DATA EXTRACTS START

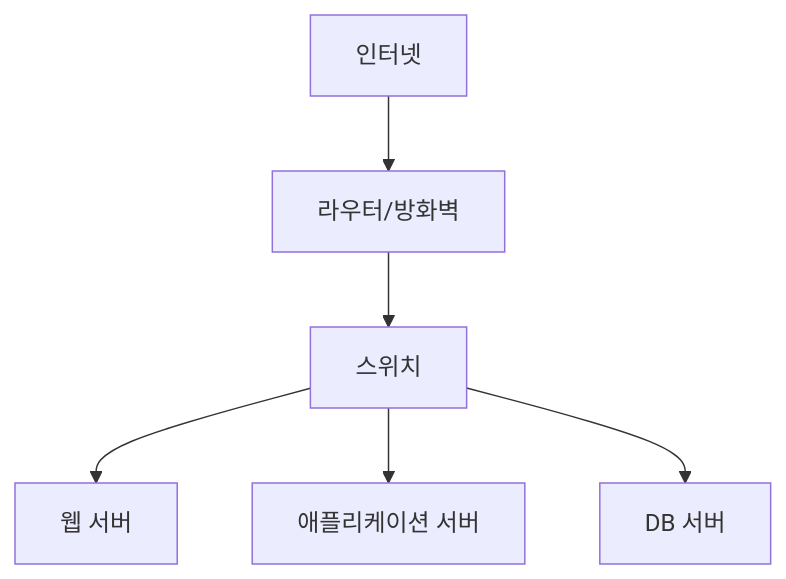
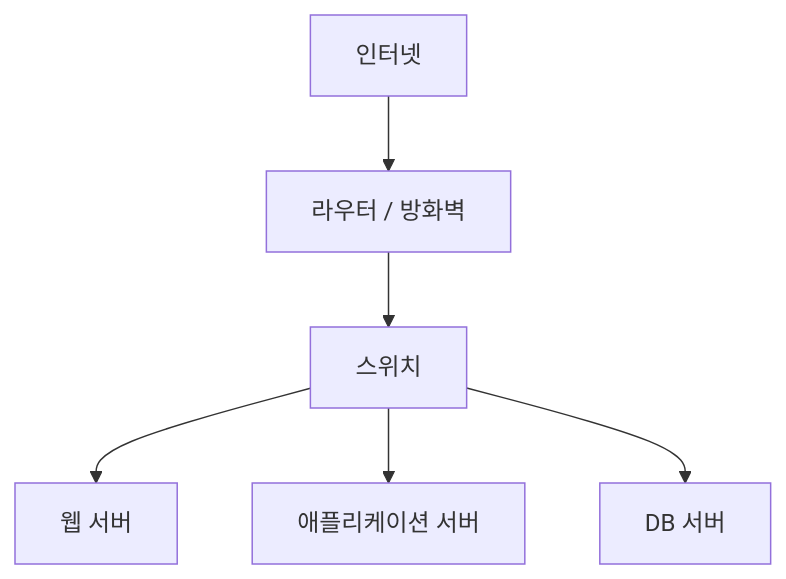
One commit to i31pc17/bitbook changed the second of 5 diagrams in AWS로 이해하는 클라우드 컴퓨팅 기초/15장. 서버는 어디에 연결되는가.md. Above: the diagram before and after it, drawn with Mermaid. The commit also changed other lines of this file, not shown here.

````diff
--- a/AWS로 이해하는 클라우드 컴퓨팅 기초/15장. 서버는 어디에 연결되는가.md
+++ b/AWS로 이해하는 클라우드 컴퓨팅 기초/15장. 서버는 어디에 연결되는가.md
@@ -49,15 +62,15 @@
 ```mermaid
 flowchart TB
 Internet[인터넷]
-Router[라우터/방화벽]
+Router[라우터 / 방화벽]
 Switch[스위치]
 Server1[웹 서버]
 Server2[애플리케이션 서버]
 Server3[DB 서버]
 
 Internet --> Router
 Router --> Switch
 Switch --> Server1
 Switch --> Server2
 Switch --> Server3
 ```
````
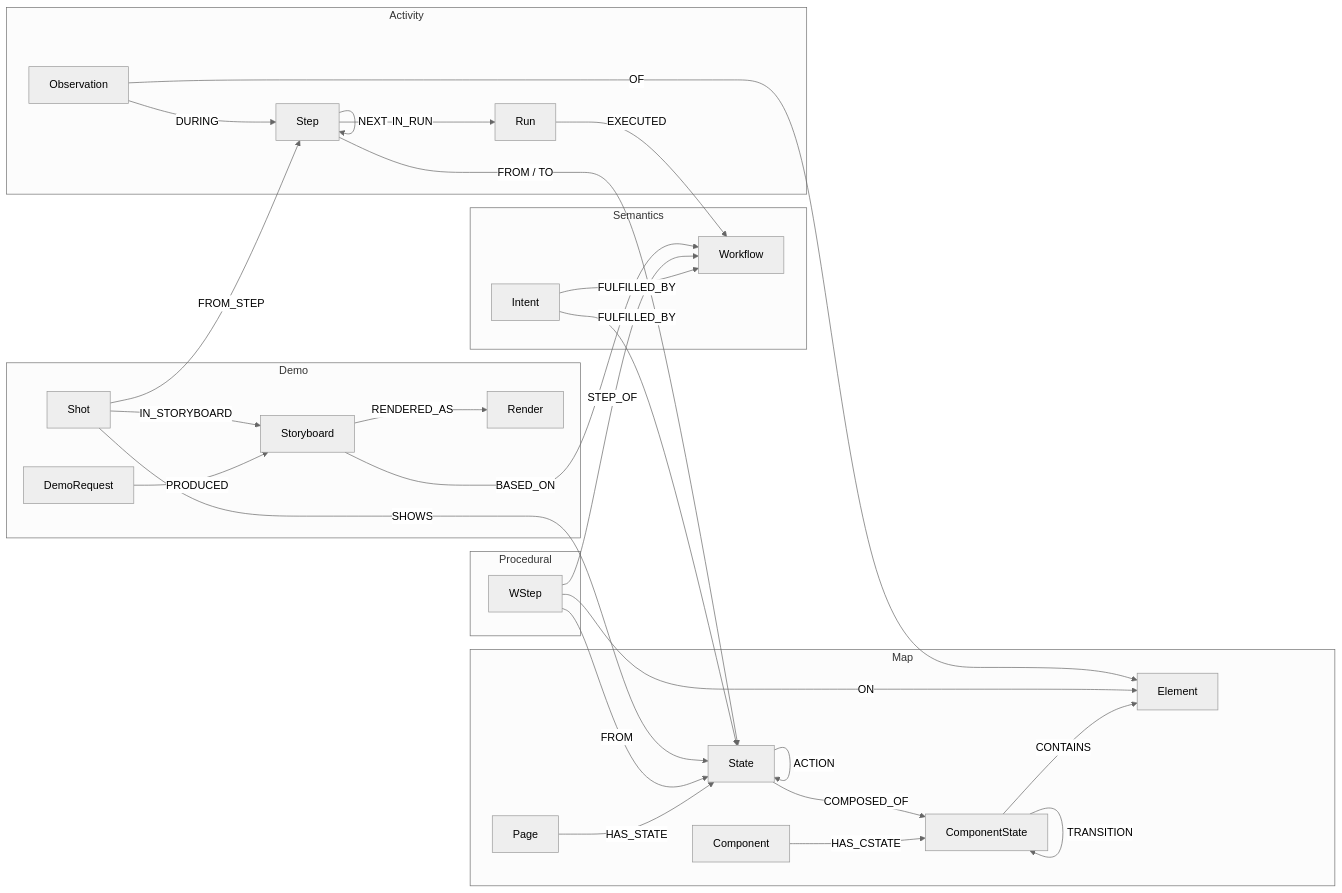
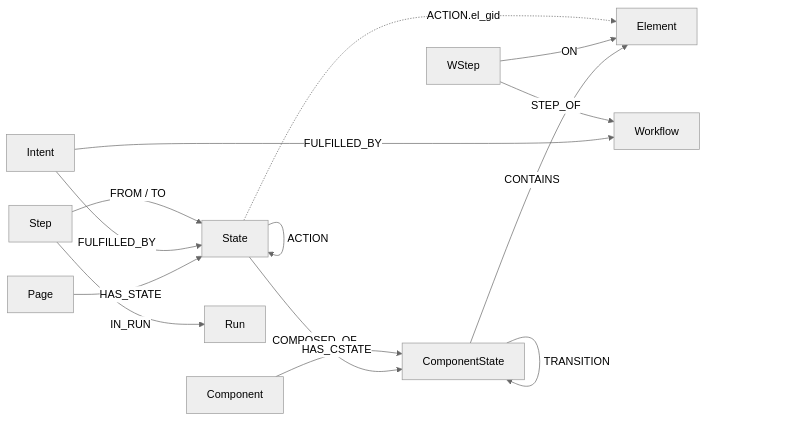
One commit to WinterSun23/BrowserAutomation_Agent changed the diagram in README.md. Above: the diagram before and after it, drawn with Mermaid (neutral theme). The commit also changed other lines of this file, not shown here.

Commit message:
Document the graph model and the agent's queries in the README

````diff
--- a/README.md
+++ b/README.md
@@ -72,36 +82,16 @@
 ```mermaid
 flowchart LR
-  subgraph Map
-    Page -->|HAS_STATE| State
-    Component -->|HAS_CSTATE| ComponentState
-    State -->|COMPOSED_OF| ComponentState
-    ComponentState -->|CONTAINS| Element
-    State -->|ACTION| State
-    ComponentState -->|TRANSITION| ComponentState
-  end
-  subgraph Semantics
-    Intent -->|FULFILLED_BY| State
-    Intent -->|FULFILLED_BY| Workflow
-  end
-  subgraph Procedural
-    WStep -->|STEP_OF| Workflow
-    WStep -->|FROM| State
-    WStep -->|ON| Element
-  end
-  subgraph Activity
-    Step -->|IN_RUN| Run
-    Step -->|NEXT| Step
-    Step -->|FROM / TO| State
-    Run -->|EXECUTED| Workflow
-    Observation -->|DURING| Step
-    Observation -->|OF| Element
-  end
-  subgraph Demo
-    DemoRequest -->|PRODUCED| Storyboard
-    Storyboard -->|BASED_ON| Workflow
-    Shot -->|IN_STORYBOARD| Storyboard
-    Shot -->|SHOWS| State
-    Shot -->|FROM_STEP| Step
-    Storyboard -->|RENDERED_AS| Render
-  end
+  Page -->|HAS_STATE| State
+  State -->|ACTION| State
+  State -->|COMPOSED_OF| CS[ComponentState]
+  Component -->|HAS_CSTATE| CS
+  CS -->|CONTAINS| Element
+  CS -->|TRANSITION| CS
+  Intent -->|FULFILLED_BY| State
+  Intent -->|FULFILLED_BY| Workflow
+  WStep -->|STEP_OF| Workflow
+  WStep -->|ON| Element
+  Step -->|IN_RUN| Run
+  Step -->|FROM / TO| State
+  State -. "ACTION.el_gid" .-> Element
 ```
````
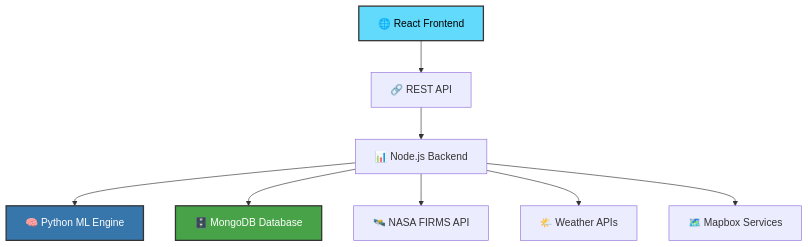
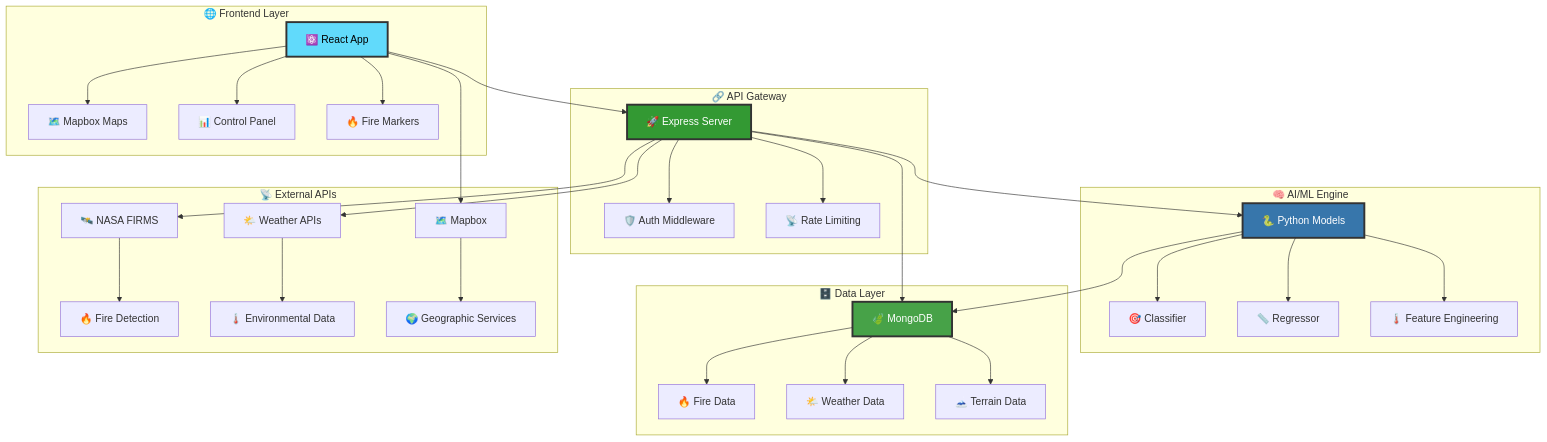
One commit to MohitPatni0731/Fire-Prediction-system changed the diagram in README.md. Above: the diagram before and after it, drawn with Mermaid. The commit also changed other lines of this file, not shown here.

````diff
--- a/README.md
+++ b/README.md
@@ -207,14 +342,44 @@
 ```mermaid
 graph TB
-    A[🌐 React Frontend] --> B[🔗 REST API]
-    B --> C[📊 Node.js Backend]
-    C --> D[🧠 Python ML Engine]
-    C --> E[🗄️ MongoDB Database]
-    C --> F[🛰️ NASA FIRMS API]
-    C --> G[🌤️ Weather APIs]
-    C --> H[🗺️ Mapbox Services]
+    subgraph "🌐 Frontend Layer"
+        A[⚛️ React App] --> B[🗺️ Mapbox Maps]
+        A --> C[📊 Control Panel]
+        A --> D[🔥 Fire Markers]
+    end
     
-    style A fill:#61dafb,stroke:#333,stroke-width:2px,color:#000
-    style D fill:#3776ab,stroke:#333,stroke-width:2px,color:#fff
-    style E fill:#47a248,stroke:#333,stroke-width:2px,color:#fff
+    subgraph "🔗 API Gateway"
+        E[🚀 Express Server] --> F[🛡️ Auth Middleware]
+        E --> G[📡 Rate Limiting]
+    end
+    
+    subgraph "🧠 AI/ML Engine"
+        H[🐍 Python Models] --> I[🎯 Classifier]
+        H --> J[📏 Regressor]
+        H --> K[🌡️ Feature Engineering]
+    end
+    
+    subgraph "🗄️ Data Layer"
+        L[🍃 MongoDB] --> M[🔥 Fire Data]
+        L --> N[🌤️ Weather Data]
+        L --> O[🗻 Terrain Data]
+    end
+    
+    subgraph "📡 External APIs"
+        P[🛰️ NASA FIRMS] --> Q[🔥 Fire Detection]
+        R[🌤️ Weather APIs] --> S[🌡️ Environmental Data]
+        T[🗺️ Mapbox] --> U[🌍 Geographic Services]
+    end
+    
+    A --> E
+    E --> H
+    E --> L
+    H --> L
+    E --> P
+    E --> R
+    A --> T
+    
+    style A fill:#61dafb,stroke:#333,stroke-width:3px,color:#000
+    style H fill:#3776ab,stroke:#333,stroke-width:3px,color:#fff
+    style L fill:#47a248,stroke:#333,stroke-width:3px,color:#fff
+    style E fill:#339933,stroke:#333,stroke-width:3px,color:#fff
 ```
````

DATA EXTRACTS END

- **REQUIREMENT**: The reply must hold each line of the records verbatim and no pictures.

- **RESULT**:
One commit to i31pc17/bitbook changed the second of 5 diagrams in AWS로 이해하는 클라우드 컴퓨팅 기초/15장. 서버는 어디에 연결되는가.md. Above: the diagram before and after it, drawn with Mermaid. The commit also changed other lines of this file, not shown here.

````diff
--- a/AWS로 이해하는 클라우드 컴퓨팅 기초/15장. 서버는 어디에 연결되는가.md
+++ b/AWS로 이해하는 클라우드 컴퓨팅 기초/15장. 서버는 어디에 연결되는가.md
@@ -49,15 +62,15 @@
 ```mermaid
 flowchart TB
 Internet[인터넷]
-Router[라우터/방화벽]
+Router[라우터 / 방화벽]
 Switch[스위치]
 Server1[웹 서버]
 Server2[애플리케이션 서버]
 Server3[DB 서버]
 
 Internet --> Router
 Router --> Switch
 Switch --> Server1
 Switch --> Server2
 Switch --> Server3
 ```
````
One commit to WinterSun23/BrowserAutomation_Agent changed the diagram in README.md. Above: the diagram before and after it, drawn with Mermaid (neutral theme). The commit also changed other lines of this file, not shown here.

Commit message:
Document the graph model and the agent's queries in the README

````diff
--- a/README.md
+++ b/README.md
@@ -72,36 +82,16 @@
 ```mermaid
 flowchart LR
-  subgraph Map
-    Page -->|HAS_STATE| State
-    Component -->|HAS_CSTATE| ComponentState
-    State -->|COMPOSED_OF| ComponentState
-    ComponentState -->|CONTAINS| Element
-    State -->|ACTION| State
-    ComponentState -->|TRANSITION| ComponentState
-  end
-  subgraph Semantics
-    Intent -->|FULFILLED_BY| State
-    Intent -->|FULFILLED_BY| Workflow
-  end
-  subgraph Procedural
-    WStep -->|STEP_OF| Workflow
-    WStep -->|FROM| State
-    WStep -->|ON| Element
-  end
-  subgraph Activity
-    Step -->|IN_RUN| Run
-    Step -->|NEXT| Step
-    Step -->|FROM / TO| State
-    Run -->|EXECUTED| Workflow
-    Observation -->|DURING| Step
-    Observation -->|OF| Element
-  end
-  subgraph Demo
-    DemoRequest -->|PRODUCED| Storyboard
-    Storyboard -->|BASED_ON| Workflow
-    Shot -->|IN_STORYBOARD| Storyboard
-    Shot -->|SHOWS| State
-    Shot -->|FROM_STEP| Step
-    Storyboard -->|RENDERED_AS| Render
-  end
+  Page -->|HAS_STATE| State
+  State -->|ACTION| State
+  State -->|COMPOSED_OF| CS[ComponentState]
+  Component -->|HAS_CSTATE| CS
+  CS -->|CONTAINS| Element
+  CS -->|TRANSITION| CS
+  Intent -->|FULFILLED_BY| State
+  Intent -->|FULFILLED_BY| Workflow
+  WStep -->|STEP_OF| Workflow
+  WStep -->|ON| Element
+  Step -->|IN_RUN| Run
+  Step -->|FROM / TO| State
+  State -. "ACTION.el_gid" .-> Element
 ```
````
One commit to MohitPatni0731/Fire-Prediction-system changed the diagram in README.md. Above: the diagram before and after it, drawn with Mermaid. The commit also changed other lines of this file, not shown here.

````diff
--- a/README.md
+++ b/README.md
@@ -207,14 +342,44 @@
 ```mermaid
 graph TB
-    A[🌐 React Frontend] --> B[🔗 REST API]
-    B --> C[📊 Node.js Backend]
-    C --> D[🧠 Python ML Engine]
-    C --> E[🗄️ MongoDB Database]
-    C --> F[🛰️ NASA FIRMS API]
-    C --> G[🌤️ Weather APIs]
-    C --> H[🗺️ Mapbox Services]
+    subgraph "🌐 Frontend Layer"
+        A[⚛️ React App] --> B[🗺️ Mapbox Maps]
+        A --> C[📊 Control Panel]
+        A --> D[🔥 Fire Markers]
+    end
     
-    style A fill:#61dafb,stroke:#333,stroke-width:2px,color:#000
-    style D fill:#3776ab,stroke:#333,stroke-width:2px,color:#fff
-    style E fill:#47a248,stroke:#333,stroke-width:2px,color:#fff
+    subgraph "🔗 API Gateway"
+        E[🚀 Express Server] --> F[🛡️ Auth Middleware]
+        E --> G[📡 Rate Limiting]
+    end
+    
+    subgraph "🧠 AI/ML Engine"
+        H[🐍 Python Models] --> I[🎯 Classifier]
+        H --> J[📏 Regressor]
+        H --> K[🌡️ Feature Engineering]
+    end
+    
+    subgraph "🗄️ Data Layer"
+        L[🍃 MongoDB] --> M[🔥 Fire Data]
+        L --> N[🌤️ Weather Data]
+        L --> O[🗻 Terrain Data]
+    end
+    
+    subgraph "📡 External APIs"
+        P[🛰️ NASA FIRMS] --> Q[🔥 Fire Detection]
+        R[🌤️ Weather APIs] --> S[🌡️ Environmental Data]
+        T[🗺️ Mapbox] --> U[🌍 Geographic Services]
+    end
+    
+    A --> E
+    E --> H
+    E --> L
+    H --> L
+    E --> P
+    E --> R
+    A --> T
+    
+    style A fill:#61dafb,stroke:#333,stroke-width:3px,color:#000
+    style H fill:#3776ab,stroke:#333,stroke-width:3px,color:#fff
+    style L fill:#47a248,stroke:#333,stroke-width:3px,color:#fff
+    style E fill:#339933,stroke:#333,stroke-width:3px,color:#fff
 ```
````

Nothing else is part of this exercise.